Here the job is to copy the data exactly and to exclude every image from it.

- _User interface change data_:
****************************************
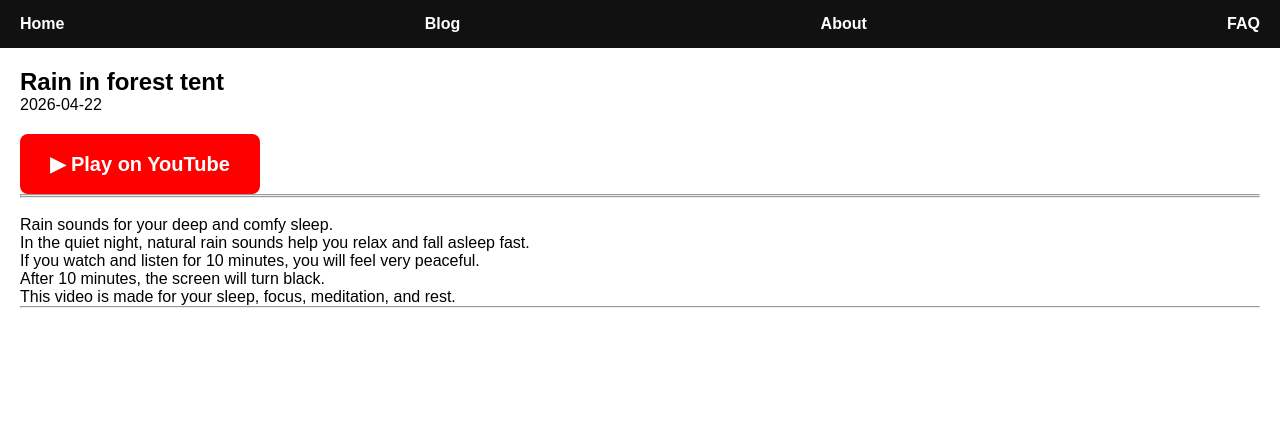
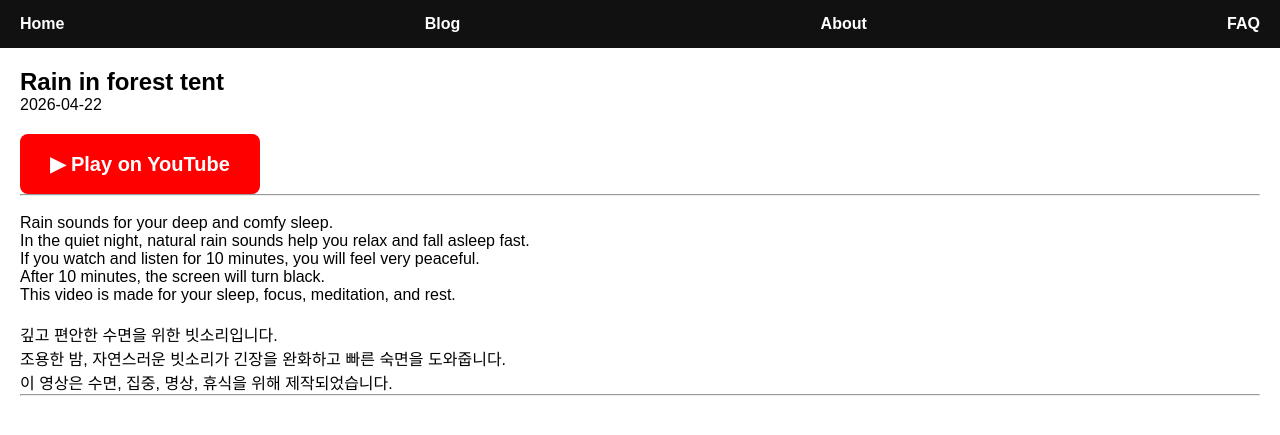
Before and after one commit to choijangwook/rain-deep-sleep, a Jekyll site: the page built from _posts/2026-04-23-rain-in-forest-tent.md, in a window 1280 px wide. Shown: the top 435 px of the page. Built offline with Jekyll 4.4.1, drawn with Linux system fonts in a browser that asks for light colours.

Commit message:
Update 2026-04-23-rain-in-forest-tent.md

```diff
--- a/_posts/2026-04-23-rain-in-forest-tent.md
+++ b/_posts/2026-04-23-rain-in-forest-tent.md
@@ -11,7 +11,6 @@
 
 ---
 
----
 
 <br>
 Rain sounds for your deep and comfy sleep.<br>
@@ -19,5 +18,9 @@
 If you watch and listen for 10 minutes, you will feel very peaceful.<br>
 After 10 minutes, the screen will turn black.<br>
 This video is made for your sleep, focus, meditation, and rest.<br>
+<br>
+깊고 편안한 수면을 위한 빗소리입니다.<br>
+조용한 밤, 자연스러운 빗소리가 긴장을 완화하고 빠른 숙면을 도와줍니다.<br>
+이 영상은 수면, 집중, 명상, 휴식을 위해 제작되었습니다.<br>
 
 ---
```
****************************************
- _Answer for this exercise_:
Before and after one commit to choijangwook/rain-deep-sleep, a Jekyll site: the page built from _posts/2026-04-23-rain-in-forest-tent.md, in a window 1280 px wide. Shown: the top 435 px of the page. Built offline with Jekyll 4.4.1, drawn with Linux system fonts in a browser that asks for light colours.

Commit message:
Update 2026-04-23-rain-in-forest-tent.md

```diff
--- a/_posts/2026-04-23-rain-in-forest-tent.md
+++ b/_posts/2026-04-23-rain-in-forest-tent.md
@@ -11,7 +11,6 @@
 
 ---
 
----
 
 <br>
 Rain sounds for your deep and comfy sleep.<br>
@@ -19,5 +18,9 @@
 If you watch and listen for 10 minutes, you will feel very peaceful.<br>
 After 10 minutes, the screen will turn black.<br>
 This video is made for your sleep, focus, meditation, and rest.<br>
+<br>
+깊고 편안한 수면을 위한 빗소리입니다.<br>
+조용한 밤, 자연스러운 빗소리가 긴장을 완화하고 빠른 숙면을 도와줍니다.<br>
+이 영상은 수면, 집중, 명상, 휴식을 위해 제작되었습니다.<br>
 
 ---
```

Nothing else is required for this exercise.